How can such a modest obligation become oppressive? Well, to be honest, oppressive is too strong a word. For, you see, my commitment is casual and facile. But, still, I sometimes allow myself to be overwhelmed by it. I think to myself, “my brain is not functioning as well as it should for me to write creatively,” which gives rise to a mild sense of panic that I won’t meet my obligation to write just two little pieces. And, then, I try to write something, but what drips from my fingers is dull, distorted, incoherent nonsense. I quickly conclude that I have written all I will ever write; my creativity is spent and no matter how hard I wish for it to return, it will never come back to me. Life, as I have come to know it, is behind me.
Generally, though, when I look again at my dull, distorted, incoherent nonsense, I can see the seed of an idea that might bear further exploration. And so I examine it more closely, more carefully. I assess it and realize the idea may be a start, just a start, to something I might later develop into a story. And so I begin writing, urging the idea to break through its boundaries and expand into the empty space around it.
It’s a bit like cracking an egg; once that hard shell protecting what’s inside is sufficiently broken, the white and the yolk spill out, unconstrained. Once it is released from barriers, there is no telling where it will go; it goes where it will. So it is with ideas. Chip away at the carapace surrounding them and they tend to finally burst forth and blossom.
Many of my daily posts contain the roots of ideas that I have nurtured just enough so they can stand without crashing down.

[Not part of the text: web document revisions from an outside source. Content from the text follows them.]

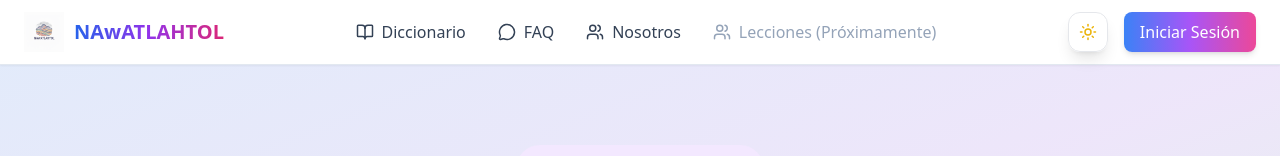
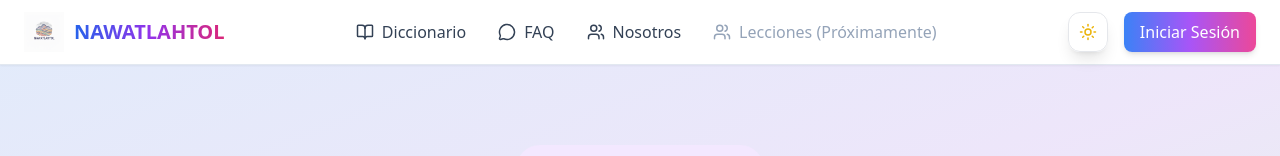
Before and after one commit to joseorteha/nahuatl-web, a Next.js app in the folder frontend/: page /faq in a window 1280 px wide. Shown: the top 156 px of the page. Built offline with nearby package versions, Linux system fonts and the light colour scheme; no server answers.

Commit message:
feat: Actulizacion gramatical

```diff
--- a/frontend/src/components/Header.tsx
+++ b/frontend/src/components/Header.tsx
@@ -126,7 +126,7 @@ export default function Header() {
             </div>
             <div className="flex flex-col">
               <span className="text-xl font-bold bg-gradient-to-r from-blue-600 via-purple-600 to-pink-600 bg-clip-text text-transparent">
-                NAwATLAHTOL
+                NAWATLAHTOL
               </span>
             </div>
           </Link>
```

They are seedlings with the potential to flourish with cultivation. Occasionally, I retrieve some of those seedlings and give them the care they need to grow into more than vignettes. In fact, many days I return to something I’ve written before, using it as a foundation. I take that germ of an idea and add to it, allowing it to grow of its own accord. Several short stories I’ve written have emerged later from my daily posts.
I consider everything I’ve written to be fodder for spurring more writing. Every story, every rumination, every incomplete vignette is fuel.
On those days when I question whether my commitment to writing at least two posts a day is worthwhile or I question whether it will bear fruit, my ultimate answer is that the worth and the fruits of my slacker’s labors are right in front of me.
Though I don’t require much of myself, the little I do require is enough. For now.